### ASSIGNMENT
An exact copy of the listing below is needed, with no pictures in it.

### EXCERPTED RECORDS
:::
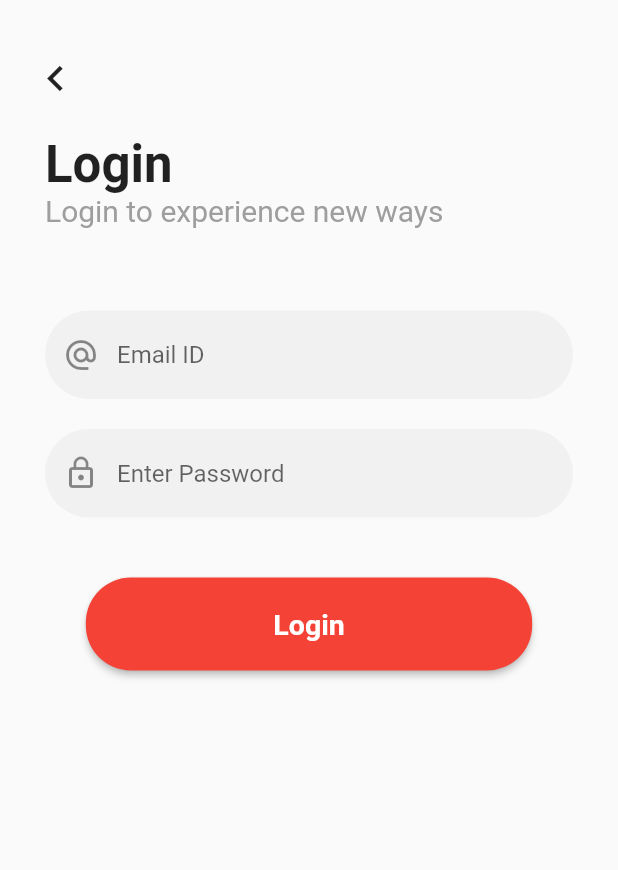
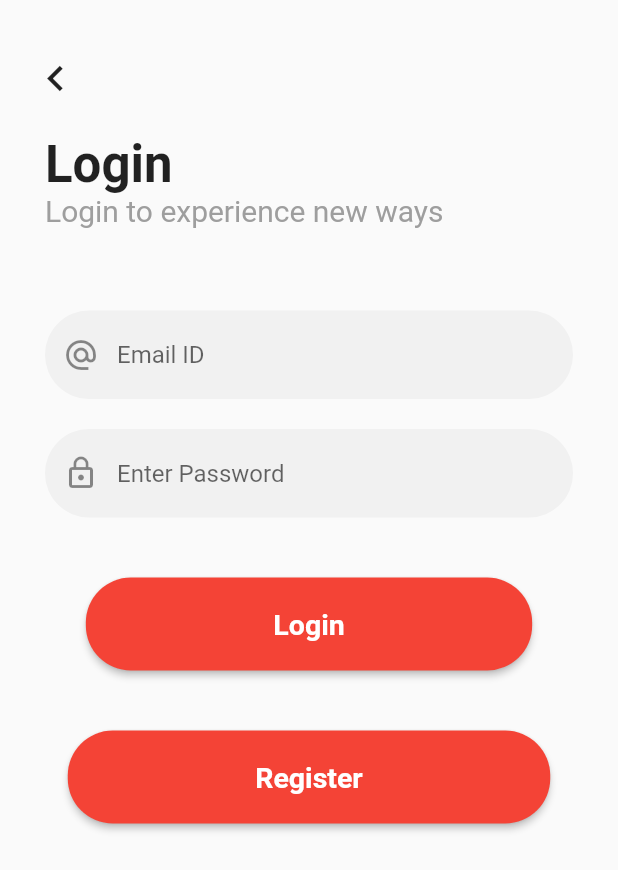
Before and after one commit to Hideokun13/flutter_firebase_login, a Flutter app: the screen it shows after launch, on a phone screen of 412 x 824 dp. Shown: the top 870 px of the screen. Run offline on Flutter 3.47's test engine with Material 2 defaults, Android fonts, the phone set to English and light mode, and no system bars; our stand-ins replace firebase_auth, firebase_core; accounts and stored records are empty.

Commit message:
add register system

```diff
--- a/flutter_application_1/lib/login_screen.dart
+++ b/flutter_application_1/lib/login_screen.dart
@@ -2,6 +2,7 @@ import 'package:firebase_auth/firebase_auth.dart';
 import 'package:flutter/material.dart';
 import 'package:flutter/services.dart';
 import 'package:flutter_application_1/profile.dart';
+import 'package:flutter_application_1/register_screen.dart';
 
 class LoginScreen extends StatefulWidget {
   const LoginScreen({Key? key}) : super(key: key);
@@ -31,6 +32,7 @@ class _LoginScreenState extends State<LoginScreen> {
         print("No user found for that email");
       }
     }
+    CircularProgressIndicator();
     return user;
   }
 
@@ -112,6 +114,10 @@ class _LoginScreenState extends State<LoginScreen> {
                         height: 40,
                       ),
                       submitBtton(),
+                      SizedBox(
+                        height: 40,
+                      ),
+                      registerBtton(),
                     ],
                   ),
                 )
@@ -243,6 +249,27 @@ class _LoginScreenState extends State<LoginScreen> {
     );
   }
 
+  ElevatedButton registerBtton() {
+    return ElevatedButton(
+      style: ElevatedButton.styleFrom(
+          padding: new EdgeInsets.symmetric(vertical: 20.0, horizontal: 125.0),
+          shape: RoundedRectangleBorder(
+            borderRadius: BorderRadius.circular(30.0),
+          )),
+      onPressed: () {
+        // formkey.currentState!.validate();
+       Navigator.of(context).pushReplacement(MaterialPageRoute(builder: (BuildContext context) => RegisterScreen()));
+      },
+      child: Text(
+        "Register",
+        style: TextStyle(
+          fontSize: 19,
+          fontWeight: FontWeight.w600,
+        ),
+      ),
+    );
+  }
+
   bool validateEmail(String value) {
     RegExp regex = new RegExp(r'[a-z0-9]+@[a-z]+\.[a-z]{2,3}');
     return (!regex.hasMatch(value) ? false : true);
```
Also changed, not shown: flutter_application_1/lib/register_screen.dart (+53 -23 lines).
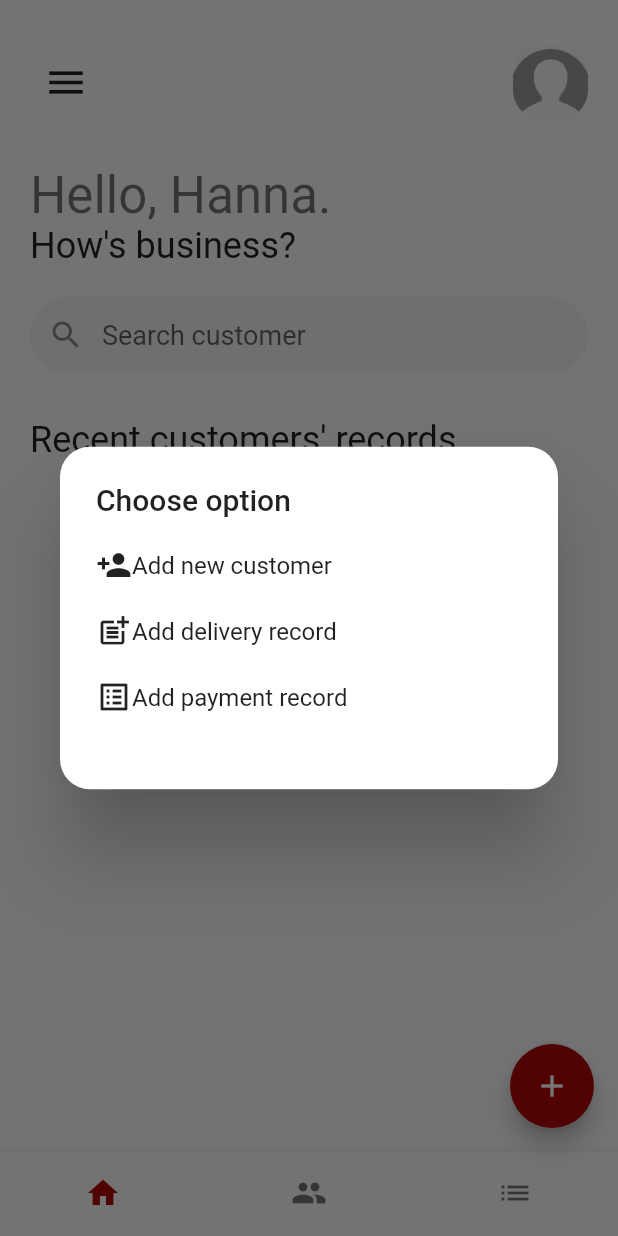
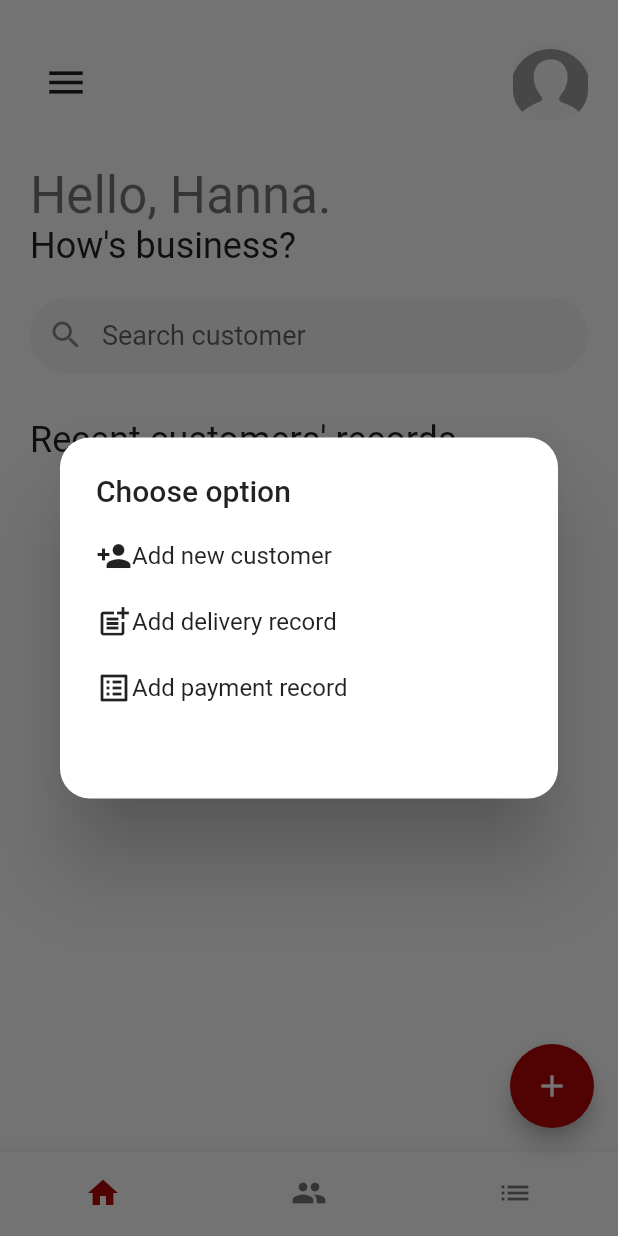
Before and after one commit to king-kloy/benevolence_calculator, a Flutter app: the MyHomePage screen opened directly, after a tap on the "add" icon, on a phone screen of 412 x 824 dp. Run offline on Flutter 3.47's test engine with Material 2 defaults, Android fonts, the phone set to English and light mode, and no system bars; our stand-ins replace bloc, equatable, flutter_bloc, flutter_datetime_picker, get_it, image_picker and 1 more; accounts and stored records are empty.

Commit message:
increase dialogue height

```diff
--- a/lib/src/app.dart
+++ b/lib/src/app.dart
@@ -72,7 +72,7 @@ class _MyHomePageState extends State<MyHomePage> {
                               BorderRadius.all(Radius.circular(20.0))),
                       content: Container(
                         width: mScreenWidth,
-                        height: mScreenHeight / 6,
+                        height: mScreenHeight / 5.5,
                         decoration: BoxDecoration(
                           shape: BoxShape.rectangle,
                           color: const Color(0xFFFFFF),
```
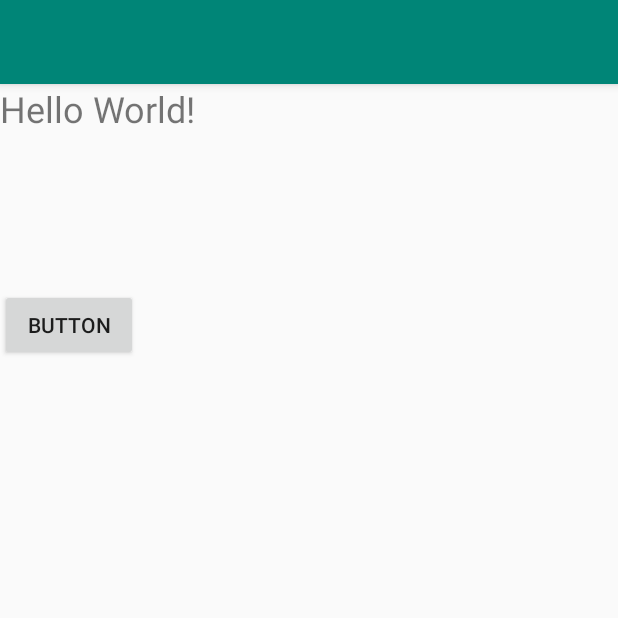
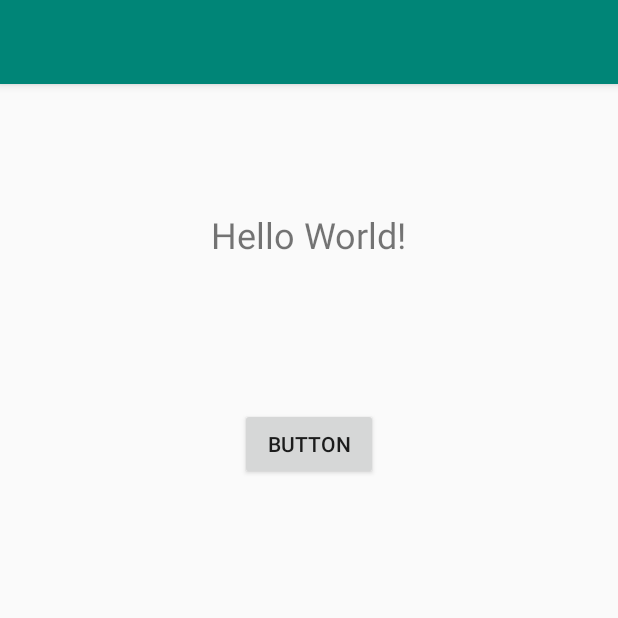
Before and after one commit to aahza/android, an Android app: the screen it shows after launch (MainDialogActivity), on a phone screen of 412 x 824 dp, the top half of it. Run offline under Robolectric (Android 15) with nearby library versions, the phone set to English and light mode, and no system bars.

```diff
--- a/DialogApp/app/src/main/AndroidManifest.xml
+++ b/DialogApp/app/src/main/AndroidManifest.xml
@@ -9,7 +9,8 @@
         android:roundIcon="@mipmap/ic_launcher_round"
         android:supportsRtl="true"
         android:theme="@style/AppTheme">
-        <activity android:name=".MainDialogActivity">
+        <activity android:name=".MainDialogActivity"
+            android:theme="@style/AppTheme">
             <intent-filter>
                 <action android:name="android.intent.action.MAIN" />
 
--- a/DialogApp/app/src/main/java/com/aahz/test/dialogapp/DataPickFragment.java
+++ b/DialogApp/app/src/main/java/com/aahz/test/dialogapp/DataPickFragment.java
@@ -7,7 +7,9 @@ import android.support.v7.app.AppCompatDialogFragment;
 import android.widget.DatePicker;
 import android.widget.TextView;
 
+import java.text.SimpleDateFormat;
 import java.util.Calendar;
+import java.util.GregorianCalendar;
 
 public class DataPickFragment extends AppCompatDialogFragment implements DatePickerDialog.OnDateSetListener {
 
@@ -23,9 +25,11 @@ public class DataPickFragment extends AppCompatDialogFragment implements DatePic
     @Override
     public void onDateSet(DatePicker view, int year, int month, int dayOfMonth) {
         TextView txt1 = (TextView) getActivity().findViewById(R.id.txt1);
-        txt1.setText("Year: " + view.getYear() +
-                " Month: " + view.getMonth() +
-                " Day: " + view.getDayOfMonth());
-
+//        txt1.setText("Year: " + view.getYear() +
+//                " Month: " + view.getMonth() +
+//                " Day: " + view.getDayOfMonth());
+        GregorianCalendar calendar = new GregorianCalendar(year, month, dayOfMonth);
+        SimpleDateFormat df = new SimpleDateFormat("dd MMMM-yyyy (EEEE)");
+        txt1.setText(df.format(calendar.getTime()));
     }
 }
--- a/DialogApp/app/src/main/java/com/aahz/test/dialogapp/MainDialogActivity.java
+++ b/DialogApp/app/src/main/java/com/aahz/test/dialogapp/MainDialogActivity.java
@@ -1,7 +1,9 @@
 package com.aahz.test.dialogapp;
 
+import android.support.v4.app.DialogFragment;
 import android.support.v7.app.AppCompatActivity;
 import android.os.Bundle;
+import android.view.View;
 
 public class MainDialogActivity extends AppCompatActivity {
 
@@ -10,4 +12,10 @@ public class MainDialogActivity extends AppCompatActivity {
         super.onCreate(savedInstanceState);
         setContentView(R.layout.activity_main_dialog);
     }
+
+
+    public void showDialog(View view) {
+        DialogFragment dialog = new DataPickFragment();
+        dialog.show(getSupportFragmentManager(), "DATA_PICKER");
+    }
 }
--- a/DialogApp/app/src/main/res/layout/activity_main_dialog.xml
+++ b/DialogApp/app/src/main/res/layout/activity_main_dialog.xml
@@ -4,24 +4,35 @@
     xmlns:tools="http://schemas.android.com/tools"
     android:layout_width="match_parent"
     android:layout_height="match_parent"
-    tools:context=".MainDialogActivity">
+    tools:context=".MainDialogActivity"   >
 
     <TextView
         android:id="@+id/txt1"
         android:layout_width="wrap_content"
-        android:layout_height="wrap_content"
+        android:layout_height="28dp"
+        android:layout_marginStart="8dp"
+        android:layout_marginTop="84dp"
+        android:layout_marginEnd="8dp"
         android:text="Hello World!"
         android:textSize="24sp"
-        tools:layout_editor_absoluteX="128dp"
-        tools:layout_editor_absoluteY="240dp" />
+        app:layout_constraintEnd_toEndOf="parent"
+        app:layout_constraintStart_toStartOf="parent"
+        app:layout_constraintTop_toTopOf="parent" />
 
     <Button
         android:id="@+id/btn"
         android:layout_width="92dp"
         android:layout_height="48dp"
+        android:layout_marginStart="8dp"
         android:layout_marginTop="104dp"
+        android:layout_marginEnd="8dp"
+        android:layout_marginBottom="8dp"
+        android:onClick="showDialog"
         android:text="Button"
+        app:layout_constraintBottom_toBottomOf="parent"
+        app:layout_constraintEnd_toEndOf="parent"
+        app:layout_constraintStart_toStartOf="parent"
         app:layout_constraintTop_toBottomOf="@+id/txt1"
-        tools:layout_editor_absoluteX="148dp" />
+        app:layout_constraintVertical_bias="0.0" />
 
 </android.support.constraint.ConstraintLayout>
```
:::
### RESULT BELOW
Before and after one commit to Hideokun13/flutter_firebase_login, a Flutter app: the screen it shows after launch, on a phone screen of 412 x 824 dp. Shown: the top 870 px of the screen. Run offline on Flutter 3.47's test engine with Material 2 defaults, Android fonts, the phone set to English and light mode, and no system bars; our stand-ins replace firebase_auth, firebase_core; accounts and stored records are empty.

Commit message:
add register system

```diff
--- a/flutter_application_1/lib/login_screen.dart
+++ b/flutter_application_1/lib/login_screen.dart
@@ -2,6 +2,7 @@ import 'package:firebase_auth/firebase_auth.dart';
 import 'package:flutter/material.dart';
 import 'package:flutter/services.dart';
 import 'package:flutter_application_1/profile.dart';
+import 'package:flutter_application_1/register_screen.dart';
 
 class LoginScreen extends StatefulWidget {
   const LoginScreen({Key? key}) : super(key: key);
@@ -31,6 +32,7 @@ class _LoginScreenState extends State<LoginScreen> {
         print("No user found for that email");
       }
     }
+    CircularProgressIndicator();
     return user;
   }
 
@@ -112,6 +114,10 @@ class _LoginScreenState extends State<LoginScreen> {
                         height: 40,
                       ),
                       submitBtton(),
+                      SizedBox(
+                        height: 40,
+                      ),
+                      registerBtton(),
                     ],
                   ),
                 )
@@ -243,6 +249,27 @@ class _LoginScreenState extends State<LoginScreen> {
     );
   }
 
+  ElevatedButton registerBtton() {
+    return ElevatedButton(
+      style: ElevatedButton.styleFrom(
+          padding: new EdgeInsets.symmetric(vertical: 20.0, horizontal: 125.0),
+          shape: RoundedRectangleBorder(
+            borderRadius: BorderRadius.circular(30.0),
+          )),
+      onPressed: () {
+        // formkey.currentState!.validate();
+       Navigator.of(context).pushReplacement(MaterialPageRoute(builder: (BuildContext context) => RegisterScreen()));
+      },
+      child: Text(
+        "Register",
+        style: TextStyle(
+          fontSize: 19,
+          fontWeight: FontWeight.w600,
+        ),
+      ),
+    );
+  }
+
   bool validateEmail(String value) {
     RegExp regex = new RegExp(r'[a-z0-9]+@[a-z]+\.[a-z]{2,3}');
     return (!regex.hasMatch(value) ? false : true);
```
Also changed, not shown: flutter_application_1/lib/register_screen.dart (+53 -23 lines).
Before and after one commit to king-kloy/benevolence_calculator, a Flutter app: the MyHomePage screen opened directly, after a tap on the "add" icon, on a phone screen of 412 x 824 dp. Run offline on Flutter 3.47's test engine with Material 2 defaults, Android fonts, the phone set to English and light mode, and no system bars; our stand-ins replace bloc, equatable, flutter_bloc, flutter_datetime_picker, get_it, image_picker and 1 more; accounts and stored records are empty.

Commit message:
increase dialogue height

```diff
--- a/lib/src/app.dart
+++ b/lib/src/app.dart
@@ -72,7 +72,7 @@ class _MyHomePageState extends State<MyHomePage> {
                               BorderRadius.all(Radius.circular(20.0))),
                       content: Container(
                         width: mScreenWidth,
-                        height: mScreenHeight / 6,
+                        height: mScreenHeight / 5.5,
                         decoration: BoxDecoration(
                           shape: BoxShape.rectangle,
                           color: const Color(0xFFFFFF),
```
Before and after one commit to aahza/android, an Android app: the screen it shows after launch (MainDialogActivity), on a phone screen of 412 x 824 dp, the top half of it. Run offline under Robolectric (Android 15) with nearby library versions, the phone set to English and light mode, and no system bars.

```diff
--- a/DialogApp/app/src/main/AndroidManifest.xml
+++ b/DialogApp/app/src/main/AndroidManifest.xml
@@ -9,7 +9,8 @@
         android:roundIcon="@mipmap/ic_launcher_round"
         android:supportsRtl="true"
         android:theme="@style/AppTheme">
-        <activity android:name=".MainDialogActivity">
+        <activity android:name=".MainDialogActivity"
+            android:theme="@style/AppTheme">
             <intent-filter>
                 <action android:name="android.intent.action.MAIN" />
 
--- a/DialogApp/app/src/main/java/com/aahz/test/dialogapp/DataPickFragment.java
+++ b/DialogApp/app/src/main/java/com/aahz/test/dialogapp/DataPickFragment.java
@@ -7,7 +7,9 @@ import android.support.v7.app.AppCompatDialogFragment;
 import android.widget.DatePicker;
 import android.widget.TextView;
 
+import java.text.SimpleDateFormat;
 import java.util.Calendar;
+import java.util.GregorianCalendar;
 
 public class DataPickFragment extends AppCompatDialogFragment implements DatePickerDialog.OnDateSetListener {
 
@@ -23,9 +25,11 @@ public class DataPickFragment extends AppCompatDialogFragment implements DatePic
     @Override
     public void onDateSet(DatePicker view, int year, int month, int dayOfMonth) {
         TextView txt1 = (TextView) getActivity().findViewById(R.id.txt1);
-        txt1.setText("Year: " + view.getYear() +
-                " Month: " + view.getMonth() +
-                " Day: " + view.getDayOfMonth());
-
+//        txt1.setText("Year: " + view.getYear() +
+//                " Month: " + view.getMonth() +
+//                " Day: " + view.getDayOfMonth());
+        GregorianCalendar calendar = new GregorianCalendar(year, month, dayOfMonth);
+        SimpleDateFormat df = new SimpleDateFormat("dd MMMM-yyyy (EEEE)");
+        txt1.setText(df.format(calendar.getTime()));
     }
 }
--- a/DialogApp/app/src/main/java/com/aahz/test/dialogapp/MainDialogActivity.java
+++ b/DialogApp/app/src/main/java/com/aahz/test/dialogapp/MainDialogActivity.java
@@ -1,7 +1,9 @@
 package com.aahz.test.dialogapp;
 
+import android.support.v4.app.DialogFragment;
 import android.support.v7.app.AppCompatActivity;
 import android.os.Bundle;
+import android.view.View;
 
 public class MainDialogActivity extends AppCompatActivity {
 
@@ -10,4 +12,10 @@ public class MainDialogActivity extends AppCompatActivity {
         super.onCreate(savedInstanceState);
         setContentView(R.layout.activity_main_dialog);
     }
+
+
+    public void showDialog(View view) {
+        DialogFragment dialog = new DataPickFragment();
+        dialog.show(getSupportFragmentManager(), "DATA_PICKER");
+    }
 }
--- a/DialogApp/app/src/main/res/layout/activity_main_dialog.xml
+++ b/DialogApp/app/src/main/res/layout/activity_main_dialog.xml
@@ -4,24 +4,35 @@
     xmlns:tools="http://schemas.android.com/tools"
     android:layout_width="match_parent"
     android:layout_height="match_parent"
-    tools:context=".MainDialogActivity">
+    tools:context=".MainDialogActivity"   >
 
     <TextView
         android:id="@+id/txt1"
         android:layout_width="wrap_content"
-        android:layout_height="wrap_content"
+        android:layout_height="28dp"
+        android:layout_marginStart="8dp"
+        android:layout_marginTop="84dp"
+        android:layout_marginEnd="8dp"
         android:text="Hello World!"
         android:textSize="24sp"
-        tools:layout_editor_absoluteX="128dp"
-        tools:layout_editor_absoluteY="240dp" />
+        app:layout_constraintEnd_toEndOf="parent"
+        app:layout_constraintStart_toStartOf="parent"
+        app:layout_constraintTop_toTopOf="parent" />
 
     <Button
         android:id="@+id/btn"
         android:layout_width="92dp"
         android:layout_height="48dp"
+        android:layout_marginStart="8dp"
         android:layout_marginTop="104dp"
+        android:layout_marginEnd="8dp"
+        android:layout_marginBottom="8dp"
+        android:onClick="showDialog"
         android:text="Button"
+        app:layout_constraintBottom_toBottomOf="parent"
+        app:layout_constraintEnd_toEndOf="parent"
+        app:layout_constraintStart_toStartOf="parent"
         app:layout_constraintTop_toBottomOf="@+id/txt1"
-        tools:layout_editor_absoluteX="148dp" />
+        app:layout_constraintVertical_bias="0.0" />
 
 </android.support.constraint.ConstraintLayout>
```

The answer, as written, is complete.